The Regulatory Right-to-Know Act and The Congressional Office of Regulatory Analysis Act

Robert Hahn and
Robert Hahn
Robert Hahn Director of Economics - Smith School of Enterprise and the Environment at the University of Oxford, Former Brookings Expert
Robert E. Litan

April 15, 1999

Executive Summary

Regulation is becoming increasingly important in many aspects of our economy. Congress has traditionally paid much less attention to the benefits and costs of regulation than to directly budgeted expenditures. This imbalance needs to be rectified.

Congress is now holding hearings on the Regulatory Right-to-Know Act and the Congressional Office of Regulatory Analysis Act. Those acts, if passed, will highlight the impact of regulation on consumers and workers; help inform the process of designing new laws and regulations; and also help provide insight on how to improve existing regulations.

This testimony argues that both those bills are likely to improve regulatory accountability. We offer some specific suggestions for strengthening the Right-to-Know Act, for example, by encouraging the Office of Management and Budget regulatory oversight unit to make greater use of its expertise in evaluating the actual impacts of federal regulation on the general public.

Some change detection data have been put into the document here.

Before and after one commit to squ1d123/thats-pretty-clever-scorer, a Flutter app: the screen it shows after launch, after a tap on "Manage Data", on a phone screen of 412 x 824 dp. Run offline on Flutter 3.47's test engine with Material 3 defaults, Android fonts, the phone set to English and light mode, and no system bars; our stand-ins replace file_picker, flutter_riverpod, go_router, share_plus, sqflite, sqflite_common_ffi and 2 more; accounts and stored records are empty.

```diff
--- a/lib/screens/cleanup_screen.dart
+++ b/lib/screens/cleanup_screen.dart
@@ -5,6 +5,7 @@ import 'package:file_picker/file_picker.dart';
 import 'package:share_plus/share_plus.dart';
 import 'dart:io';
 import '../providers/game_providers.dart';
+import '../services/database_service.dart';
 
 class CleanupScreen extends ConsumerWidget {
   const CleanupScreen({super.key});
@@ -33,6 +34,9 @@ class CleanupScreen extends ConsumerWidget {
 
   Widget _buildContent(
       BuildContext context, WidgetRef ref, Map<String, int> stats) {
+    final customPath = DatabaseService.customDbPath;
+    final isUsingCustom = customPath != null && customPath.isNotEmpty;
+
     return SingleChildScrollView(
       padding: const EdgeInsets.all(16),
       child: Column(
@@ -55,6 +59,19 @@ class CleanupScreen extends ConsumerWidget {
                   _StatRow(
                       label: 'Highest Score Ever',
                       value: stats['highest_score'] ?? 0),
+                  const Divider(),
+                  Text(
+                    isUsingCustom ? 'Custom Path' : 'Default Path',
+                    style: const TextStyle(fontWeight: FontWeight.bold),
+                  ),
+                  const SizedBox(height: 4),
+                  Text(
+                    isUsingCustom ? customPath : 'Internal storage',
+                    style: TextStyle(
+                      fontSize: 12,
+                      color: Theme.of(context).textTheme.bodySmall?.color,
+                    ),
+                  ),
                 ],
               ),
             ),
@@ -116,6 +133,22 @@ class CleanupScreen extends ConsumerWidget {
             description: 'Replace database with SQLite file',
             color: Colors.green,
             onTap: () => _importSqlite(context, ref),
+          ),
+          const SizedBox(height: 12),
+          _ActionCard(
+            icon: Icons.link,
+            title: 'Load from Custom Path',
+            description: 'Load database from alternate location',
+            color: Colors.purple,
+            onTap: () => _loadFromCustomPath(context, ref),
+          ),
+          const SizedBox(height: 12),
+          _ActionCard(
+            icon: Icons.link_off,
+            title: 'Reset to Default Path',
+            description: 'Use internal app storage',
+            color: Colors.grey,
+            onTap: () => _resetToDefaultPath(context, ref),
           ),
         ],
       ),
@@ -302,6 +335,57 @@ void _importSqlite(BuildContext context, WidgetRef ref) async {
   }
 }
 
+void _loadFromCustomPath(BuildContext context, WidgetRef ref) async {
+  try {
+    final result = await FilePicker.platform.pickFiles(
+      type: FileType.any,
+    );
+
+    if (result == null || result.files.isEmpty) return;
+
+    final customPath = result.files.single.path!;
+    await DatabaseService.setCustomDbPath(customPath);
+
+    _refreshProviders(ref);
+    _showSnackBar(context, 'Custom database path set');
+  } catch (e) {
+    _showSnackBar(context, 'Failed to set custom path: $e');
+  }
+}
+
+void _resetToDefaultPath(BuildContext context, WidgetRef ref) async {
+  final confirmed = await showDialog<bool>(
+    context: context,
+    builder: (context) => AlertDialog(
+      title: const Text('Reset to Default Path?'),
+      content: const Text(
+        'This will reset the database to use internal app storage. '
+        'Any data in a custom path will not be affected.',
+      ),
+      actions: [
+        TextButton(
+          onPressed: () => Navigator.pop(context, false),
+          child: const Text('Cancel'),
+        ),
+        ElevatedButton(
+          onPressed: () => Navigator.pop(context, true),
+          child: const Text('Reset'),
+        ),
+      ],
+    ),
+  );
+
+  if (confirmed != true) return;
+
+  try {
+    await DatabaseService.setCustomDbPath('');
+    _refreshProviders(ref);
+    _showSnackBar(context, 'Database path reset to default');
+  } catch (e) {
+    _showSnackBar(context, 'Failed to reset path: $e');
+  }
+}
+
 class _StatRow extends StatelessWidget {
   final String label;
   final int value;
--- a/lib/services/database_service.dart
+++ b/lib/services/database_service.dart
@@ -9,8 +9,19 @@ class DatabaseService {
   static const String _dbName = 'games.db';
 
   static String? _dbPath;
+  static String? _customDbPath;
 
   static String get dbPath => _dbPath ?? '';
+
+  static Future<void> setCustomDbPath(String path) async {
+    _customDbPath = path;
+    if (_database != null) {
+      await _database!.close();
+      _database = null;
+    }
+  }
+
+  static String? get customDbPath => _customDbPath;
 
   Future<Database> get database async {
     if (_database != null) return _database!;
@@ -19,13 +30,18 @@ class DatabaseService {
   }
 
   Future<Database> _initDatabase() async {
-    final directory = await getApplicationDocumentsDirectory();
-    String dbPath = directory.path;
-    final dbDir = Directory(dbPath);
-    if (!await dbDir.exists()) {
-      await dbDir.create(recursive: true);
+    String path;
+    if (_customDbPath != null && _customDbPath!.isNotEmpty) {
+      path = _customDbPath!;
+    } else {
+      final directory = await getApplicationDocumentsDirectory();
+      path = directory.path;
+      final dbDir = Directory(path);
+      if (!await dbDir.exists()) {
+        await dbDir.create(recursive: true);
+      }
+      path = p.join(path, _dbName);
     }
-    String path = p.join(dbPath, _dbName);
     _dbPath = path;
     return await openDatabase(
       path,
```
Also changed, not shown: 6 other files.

We also make some practical suggestions for implementing a congressional Office of Regulatory Analysis, including recommendations on which regulations to analyze, the scope of the analysis, and the timing of such analysis so that it can have an important impact on the regulatory process.